**YOUR GOAL**
What lines below contain the string "height"? List them all.

**DATA EXTRACT**
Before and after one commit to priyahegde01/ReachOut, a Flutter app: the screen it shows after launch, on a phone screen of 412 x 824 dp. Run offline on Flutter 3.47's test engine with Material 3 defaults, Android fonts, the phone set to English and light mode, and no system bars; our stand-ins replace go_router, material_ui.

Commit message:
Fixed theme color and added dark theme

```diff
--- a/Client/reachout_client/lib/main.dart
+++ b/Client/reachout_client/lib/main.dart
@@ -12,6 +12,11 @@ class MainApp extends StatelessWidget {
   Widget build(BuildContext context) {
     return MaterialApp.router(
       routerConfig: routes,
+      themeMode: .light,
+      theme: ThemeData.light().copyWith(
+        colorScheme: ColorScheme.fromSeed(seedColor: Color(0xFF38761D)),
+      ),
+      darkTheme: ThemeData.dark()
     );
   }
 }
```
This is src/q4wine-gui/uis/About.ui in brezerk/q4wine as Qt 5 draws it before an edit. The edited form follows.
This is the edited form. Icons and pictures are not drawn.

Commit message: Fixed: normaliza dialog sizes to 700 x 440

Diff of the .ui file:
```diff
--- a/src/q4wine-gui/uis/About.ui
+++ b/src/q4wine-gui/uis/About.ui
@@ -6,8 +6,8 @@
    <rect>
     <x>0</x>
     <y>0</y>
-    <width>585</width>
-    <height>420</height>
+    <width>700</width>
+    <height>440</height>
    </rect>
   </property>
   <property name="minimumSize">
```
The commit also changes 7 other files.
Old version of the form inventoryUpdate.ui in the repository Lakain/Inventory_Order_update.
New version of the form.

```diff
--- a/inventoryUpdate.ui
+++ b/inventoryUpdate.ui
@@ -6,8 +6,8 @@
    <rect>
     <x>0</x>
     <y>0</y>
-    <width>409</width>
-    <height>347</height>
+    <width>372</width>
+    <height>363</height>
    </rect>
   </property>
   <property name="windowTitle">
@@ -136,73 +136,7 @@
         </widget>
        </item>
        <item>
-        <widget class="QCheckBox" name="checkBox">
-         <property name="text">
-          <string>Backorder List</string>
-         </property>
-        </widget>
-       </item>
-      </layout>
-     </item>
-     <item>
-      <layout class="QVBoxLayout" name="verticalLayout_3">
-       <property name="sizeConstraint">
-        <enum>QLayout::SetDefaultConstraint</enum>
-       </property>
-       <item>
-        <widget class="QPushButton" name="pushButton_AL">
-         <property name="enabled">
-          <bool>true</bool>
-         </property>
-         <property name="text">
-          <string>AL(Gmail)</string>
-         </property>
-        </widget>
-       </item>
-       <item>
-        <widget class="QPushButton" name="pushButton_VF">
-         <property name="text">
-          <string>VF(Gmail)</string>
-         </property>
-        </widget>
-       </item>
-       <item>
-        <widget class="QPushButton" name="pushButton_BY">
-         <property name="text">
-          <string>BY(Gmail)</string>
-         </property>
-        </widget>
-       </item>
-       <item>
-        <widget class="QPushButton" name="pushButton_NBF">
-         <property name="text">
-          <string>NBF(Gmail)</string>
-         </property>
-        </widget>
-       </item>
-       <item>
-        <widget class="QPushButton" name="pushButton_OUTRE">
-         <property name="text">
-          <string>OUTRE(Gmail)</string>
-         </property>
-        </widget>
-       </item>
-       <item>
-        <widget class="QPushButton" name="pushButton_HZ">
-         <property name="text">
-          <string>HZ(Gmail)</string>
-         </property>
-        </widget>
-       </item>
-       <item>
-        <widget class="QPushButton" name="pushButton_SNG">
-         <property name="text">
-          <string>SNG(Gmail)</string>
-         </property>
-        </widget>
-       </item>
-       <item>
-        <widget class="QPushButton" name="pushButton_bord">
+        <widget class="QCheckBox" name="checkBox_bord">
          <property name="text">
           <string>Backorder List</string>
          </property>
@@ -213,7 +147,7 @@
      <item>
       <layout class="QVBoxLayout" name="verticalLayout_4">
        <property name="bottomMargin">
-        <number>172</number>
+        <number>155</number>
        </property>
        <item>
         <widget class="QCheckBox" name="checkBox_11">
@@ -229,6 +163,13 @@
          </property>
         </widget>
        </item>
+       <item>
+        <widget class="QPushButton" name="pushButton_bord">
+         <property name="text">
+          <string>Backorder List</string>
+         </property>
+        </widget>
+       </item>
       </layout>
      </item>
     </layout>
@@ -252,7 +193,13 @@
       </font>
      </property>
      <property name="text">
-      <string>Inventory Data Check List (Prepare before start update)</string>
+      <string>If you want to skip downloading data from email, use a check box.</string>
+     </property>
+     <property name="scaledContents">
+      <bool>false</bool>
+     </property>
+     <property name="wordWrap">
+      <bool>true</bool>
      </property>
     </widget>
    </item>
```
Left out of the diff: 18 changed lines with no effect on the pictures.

**WRITTEN ANSWER**
-    <height>420</height>
+    <height>440</height>
-    <height>347</height>
+    <height>363</height>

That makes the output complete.